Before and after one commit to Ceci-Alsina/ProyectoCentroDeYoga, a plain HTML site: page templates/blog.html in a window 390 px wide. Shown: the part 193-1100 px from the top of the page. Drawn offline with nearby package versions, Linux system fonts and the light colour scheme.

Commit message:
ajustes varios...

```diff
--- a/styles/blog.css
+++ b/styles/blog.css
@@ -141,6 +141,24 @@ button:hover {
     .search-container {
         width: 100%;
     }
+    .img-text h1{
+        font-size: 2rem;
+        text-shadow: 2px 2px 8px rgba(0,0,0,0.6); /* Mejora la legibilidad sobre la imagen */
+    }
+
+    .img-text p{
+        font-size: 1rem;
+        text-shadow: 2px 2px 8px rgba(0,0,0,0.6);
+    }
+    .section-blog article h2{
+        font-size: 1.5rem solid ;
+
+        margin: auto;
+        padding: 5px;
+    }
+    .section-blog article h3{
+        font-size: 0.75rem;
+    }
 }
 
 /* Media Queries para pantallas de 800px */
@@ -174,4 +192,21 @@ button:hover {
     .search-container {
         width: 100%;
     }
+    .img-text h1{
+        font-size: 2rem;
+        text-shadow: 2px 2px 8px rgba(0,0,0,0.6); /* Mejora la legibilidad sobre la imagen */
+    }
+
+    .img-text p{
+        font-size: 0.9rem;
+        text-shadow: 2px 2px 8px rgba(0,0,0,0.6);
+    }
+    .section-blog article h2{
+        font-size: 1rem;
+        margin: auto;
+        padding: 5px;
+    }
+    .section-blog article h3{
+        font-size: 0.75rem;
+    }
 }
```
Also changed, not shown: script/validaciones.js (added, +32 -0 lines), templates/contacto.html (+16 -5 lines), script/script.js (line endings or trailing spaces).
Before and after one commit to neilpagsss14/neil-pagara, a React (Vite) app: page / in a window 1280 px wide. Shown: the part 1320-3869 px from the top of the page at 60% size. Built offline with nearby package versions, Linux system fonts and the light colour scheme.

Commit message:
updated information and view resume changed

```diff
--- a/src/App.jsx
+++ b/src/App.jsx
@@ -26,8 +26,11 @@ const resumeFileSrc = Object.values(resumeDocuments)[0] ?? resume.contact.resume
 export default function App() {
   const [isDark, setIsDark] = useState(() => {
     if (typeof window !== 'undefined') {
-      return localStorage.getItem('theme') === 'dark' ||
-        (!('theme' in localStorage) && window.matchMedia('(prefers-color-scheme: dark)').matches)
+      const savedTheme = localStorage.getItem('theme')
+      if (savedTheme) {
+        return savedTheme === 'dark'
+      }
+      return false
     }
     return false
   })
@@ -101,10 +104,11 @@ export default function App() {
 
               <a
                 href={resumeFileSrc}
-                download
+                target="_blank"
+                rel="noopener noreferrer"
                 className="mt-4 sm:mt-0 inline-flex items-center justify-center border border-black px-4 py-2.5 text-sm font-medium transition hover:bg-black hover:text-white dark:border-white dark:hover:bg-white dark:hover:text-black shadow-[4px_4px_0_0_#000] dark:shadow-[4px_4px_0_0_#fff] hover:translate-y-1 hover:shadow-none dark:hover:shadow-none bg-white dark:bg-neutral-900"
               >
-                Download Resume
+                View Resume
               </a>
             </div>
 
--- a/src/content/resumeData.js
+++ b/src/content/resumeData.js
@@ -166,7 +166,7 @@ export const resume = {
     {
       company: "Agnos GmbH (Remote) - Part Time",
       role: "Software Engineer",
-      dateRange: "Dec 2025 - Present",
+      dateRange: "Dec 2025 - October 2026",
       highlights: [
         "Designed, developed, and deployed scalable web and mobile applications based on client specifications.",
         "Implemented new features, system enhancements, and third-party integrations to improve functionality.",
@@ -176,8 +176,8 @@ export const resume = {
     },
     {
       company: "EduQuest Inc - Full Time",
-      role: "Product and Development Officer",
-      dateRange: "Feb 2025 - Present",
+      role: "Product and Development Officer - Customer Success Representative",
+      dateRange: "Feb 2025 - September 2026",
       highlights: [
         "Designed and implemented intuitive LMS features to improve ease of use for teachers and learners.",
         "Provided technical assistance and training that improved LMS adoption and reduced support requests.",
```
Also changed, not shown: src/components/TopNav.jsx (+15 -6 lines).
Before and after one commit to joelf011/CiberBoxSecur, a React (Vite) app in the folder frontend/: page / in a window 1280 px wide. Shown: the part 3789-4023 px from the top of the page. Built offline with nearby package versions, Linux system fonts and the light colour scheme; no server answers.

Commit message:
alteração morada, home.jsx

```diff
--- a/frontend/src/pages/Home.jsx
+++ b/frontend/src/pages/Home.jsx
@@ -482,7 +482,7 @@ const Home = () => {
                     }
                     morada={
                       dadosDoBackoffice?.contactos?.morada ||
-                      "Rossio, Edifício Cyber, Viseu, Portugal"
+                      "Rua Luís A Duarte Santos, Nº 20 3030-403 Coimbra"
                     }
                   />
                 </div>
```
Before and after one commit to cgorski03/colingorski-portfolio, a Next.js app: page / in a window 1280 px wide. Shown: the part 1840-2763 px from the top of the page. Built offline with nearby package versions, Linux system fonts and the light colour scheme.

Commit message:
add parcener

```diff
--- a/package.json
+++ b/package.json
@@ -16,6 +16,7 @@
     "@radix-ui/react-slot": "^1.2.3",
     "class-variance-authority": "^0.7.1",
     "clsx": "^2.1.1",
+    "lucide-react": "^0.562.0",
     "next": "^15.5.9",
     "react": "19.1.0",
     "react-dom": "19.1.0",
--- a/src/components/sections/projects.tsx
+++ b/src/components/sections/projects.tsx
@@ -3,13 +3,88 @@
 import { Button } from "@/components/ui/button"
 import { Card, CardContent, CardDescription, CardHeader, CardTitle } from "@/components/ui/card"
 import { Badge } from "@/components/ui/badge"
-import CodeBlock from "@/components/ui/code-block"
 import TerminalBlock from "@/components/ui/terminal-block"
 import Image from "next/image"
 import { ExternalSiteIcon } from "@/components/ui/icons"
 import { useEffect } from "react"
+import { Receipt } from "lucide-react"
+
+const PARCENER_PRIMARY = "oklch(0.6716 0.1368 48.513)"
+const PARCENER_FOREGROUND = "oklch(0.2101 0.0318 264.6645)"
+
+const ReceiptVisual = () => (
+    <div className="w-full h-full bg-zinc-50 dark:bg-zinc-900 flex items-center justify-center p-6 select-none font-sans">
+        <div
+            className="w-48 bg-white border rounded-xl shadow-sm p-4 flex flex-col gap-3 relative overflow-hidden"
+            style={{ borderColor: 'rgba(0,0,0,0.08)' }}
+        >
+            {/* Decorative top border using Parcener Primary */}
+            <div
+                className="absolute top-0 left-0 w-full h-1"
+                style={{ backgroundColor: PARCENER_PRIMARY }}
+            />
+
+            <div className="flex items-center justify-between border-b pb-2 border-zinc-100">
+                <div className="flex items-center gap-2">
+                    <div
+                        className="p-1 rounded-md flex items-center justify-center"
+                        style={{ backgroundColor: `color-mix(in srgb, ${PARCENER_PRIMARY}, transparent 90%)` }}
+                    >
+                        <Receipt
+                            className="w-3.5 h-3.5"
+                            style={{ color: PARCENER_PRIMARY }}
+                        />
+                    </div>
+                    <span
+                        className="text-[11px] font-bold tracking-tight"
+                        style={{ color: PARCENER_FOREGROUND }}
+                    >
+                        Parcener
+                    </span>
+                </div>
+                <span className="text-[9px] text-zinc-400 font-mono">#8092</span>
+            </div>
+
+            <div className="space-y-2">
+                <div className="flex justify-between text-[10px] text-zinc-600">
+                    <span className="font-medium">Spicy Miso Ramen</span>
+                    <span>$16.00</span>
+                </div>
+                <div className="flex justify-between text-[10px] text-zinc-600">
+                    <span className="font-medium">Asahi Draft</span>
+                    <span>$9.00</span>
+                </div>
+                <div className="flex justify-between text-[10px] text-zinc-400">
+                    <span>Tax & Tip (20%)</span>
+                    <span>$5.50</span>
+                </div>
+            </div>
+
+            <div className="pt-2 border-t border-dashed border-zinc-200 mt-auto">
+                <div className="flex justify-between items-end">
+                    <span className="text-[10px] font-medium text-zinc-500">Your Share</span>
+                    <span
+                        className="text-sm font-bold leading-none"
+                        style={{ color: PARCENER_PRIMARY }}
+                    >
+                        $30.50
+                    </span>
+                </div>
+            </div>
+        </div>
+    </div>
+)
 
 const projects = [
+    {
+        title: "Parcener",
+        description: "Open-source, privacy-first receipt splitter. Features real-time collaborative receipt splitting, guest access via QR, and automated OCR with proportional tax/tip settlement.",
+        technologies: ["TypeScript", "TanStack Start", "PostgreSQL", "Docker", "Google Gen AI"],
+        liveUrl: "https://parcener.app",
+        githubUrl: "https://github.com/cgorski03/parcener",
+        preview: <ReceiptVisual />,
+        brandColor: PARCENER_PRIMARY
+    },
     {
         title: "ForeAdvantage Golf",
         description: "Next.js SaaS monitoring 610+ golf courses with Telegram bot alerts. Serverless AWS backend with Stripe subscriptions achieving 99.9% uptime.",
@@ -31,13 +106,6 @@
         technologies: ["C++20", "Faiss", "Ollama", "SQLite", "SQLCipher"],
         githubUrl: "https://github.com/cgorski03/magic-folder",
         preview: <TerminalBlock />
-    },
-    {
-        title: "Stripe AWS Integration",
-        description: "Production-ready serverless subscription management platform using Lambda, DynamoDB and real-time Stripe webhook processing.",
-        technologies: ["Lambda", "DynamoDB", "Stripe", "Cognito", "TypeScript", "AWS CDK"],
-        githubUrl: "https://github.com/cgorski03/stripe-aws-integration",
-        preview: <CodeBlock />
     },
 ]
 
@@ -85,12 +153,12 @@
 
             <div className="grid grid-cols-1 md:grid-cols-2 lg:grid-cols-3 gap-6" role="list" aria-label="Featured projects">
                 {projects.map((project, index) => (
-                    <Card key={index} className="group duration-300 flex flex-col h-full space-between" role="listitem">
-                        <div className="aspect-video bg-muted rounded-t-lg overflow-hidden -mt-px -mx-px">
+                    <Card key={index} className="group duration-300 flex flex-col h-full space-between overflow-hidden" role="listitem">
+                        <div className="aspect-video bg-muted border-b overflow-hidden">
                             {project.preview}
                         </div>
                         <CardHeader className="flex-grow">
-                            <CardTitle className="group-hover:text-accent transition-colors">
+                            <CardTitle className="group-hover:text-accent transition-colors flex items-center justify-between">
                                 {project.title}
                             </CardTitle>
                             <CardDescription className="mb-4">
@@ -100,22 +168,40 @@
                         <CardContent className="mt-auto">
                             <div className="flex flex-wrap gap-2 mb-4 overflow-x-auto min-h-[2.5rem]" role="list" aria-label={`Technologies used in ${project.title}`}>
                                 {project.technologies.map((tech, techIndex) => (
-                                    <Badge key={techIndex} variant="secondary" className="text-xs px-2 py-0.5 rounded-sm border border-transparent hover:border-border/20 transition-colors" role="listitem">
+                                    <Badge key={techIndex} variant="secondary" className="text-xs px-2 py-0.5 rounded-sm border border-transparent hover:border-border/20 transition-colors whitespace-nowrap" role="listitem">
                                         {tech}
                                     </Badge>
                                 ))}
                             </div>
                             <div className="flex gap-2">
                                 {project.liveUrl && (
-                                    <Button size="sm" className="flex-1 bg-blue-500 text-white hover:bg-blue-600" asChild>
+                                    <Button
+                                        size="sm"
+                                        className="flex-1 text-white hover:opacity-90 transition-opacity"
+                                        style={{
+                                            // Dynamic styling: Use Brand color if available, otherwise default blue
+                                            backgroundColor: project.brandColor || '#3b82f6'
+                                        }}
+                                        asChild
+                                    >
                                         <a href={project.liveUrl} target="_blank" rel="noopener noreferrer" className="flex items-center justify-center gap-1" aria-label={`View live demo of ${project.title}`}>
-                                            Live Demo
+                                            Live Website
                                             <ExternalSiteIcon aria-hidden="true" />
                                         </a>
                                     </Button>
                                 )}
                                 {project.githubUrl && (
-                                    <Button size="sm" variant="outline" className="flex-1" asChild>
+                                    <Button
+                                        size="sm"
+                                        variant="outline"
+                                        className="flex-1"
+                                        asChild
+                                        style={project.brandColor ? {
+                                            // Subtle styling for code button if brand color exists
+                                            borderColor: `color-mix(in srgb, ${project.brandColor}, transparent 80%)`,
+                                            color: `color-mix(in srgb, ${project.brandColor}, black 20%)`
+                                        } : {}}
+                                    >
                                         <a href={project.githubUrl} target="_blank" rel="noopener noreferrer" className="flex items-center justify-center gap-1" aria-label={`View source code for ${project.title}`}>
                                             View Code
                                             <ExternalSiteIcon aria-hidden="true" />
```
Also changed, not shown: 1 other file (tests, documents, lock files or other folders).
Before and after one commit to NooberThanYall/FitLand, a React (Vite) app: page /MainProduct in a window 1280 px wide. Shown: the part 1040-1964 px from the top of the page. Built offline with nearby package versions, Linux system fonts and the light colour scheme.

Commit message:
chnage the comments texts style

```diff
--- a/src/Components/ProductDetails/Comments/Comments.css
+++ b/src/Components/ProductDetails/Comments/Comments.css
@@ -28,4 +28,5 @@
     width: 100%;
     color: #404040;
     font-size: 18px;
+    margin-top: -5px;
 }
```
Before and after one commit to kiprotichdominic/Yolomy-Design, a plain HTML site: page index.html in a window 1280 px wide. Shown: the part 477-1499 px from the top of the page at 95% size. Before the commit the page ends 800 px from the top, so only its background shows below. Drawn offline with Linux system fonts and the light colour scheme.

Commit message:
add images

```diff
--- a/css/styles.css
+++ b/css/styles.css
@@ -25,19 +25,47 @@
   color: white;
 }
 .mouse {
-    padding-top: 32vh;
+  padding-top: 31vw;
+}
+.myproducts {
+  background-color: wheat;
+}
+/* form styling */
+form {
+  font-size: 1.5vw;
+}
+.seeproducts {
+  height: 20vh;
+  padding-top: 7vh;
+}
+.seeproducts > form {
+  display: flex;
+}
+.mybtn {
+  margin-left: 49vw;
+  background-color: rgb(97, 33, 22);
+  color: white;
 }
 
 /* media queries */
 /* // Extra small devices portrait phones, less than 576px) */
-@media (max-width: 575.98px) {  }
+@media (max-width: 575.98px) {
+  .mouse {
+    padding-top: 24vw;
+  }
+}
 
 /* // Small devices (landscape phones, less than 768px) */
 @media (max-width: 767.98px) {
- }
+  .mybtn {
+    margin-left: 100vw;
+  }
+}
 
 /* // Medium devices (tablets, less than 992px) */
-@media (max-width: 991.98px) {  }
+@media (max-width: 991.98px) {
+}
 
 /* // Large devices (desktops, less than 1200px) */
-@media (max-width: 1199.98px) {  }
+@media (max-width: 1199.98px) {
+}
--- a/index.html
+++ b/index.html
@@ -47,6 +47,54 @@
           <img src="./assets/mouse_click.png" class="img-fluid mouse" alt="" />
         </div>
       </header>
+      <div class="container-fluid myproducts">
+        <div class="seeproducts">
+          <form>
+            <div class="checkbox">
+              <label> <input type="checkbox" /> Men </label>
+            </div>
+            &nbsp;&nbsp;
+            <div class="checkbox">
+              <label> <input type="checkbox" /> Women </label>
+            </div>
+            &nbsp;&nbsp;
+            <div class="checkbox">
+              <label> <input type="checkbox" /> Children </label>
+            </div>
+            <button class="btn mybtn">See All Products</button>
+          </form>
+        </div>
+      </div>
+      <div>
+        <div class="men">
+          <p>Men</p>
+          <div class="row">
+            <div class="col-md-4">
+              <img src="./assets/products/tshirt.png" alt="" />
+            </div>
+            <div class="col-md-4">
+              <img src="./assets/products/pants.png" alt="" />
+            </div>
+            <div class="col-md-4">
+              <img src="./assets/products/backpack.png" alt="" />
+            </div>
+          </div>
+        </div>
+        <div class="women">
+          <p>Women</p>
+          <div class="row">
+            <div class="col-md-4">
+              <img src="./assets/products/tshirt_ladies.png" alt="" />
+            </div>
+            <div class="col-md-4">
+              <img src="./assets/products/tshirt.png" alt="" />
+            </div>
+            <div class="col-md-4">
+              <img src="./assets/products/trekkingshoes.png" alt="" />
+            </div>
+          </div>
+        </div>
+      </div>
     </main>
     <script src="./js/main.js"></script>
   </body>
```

WORK REQUEST → Filter the listing above for the string "overflow" and copy every matching line.

OUTPUT FOR THIS TASK →
+            className="w-48 bg-white border rounded-xl shadow-sm p-4 flex flex-col gap-3 relative overflow-hidden"
-                        <div className="aspect-video bg-muted rounded-t-lg overflow-hidden -mt-px -mx-px">
+                    <Card key={index} className="group duration-300 flex flex-col h-full space-between overflow-hidden" role="listitem">
+                        <div className="aspect-video bg-muted border-b overflow-hidden">
                             <div className="flex flex-wrap gap-2 mb-4 overflow-x-auto min-h-[2.5rem]" role="list" aria-label={`Technologies used in ${project.title}`}>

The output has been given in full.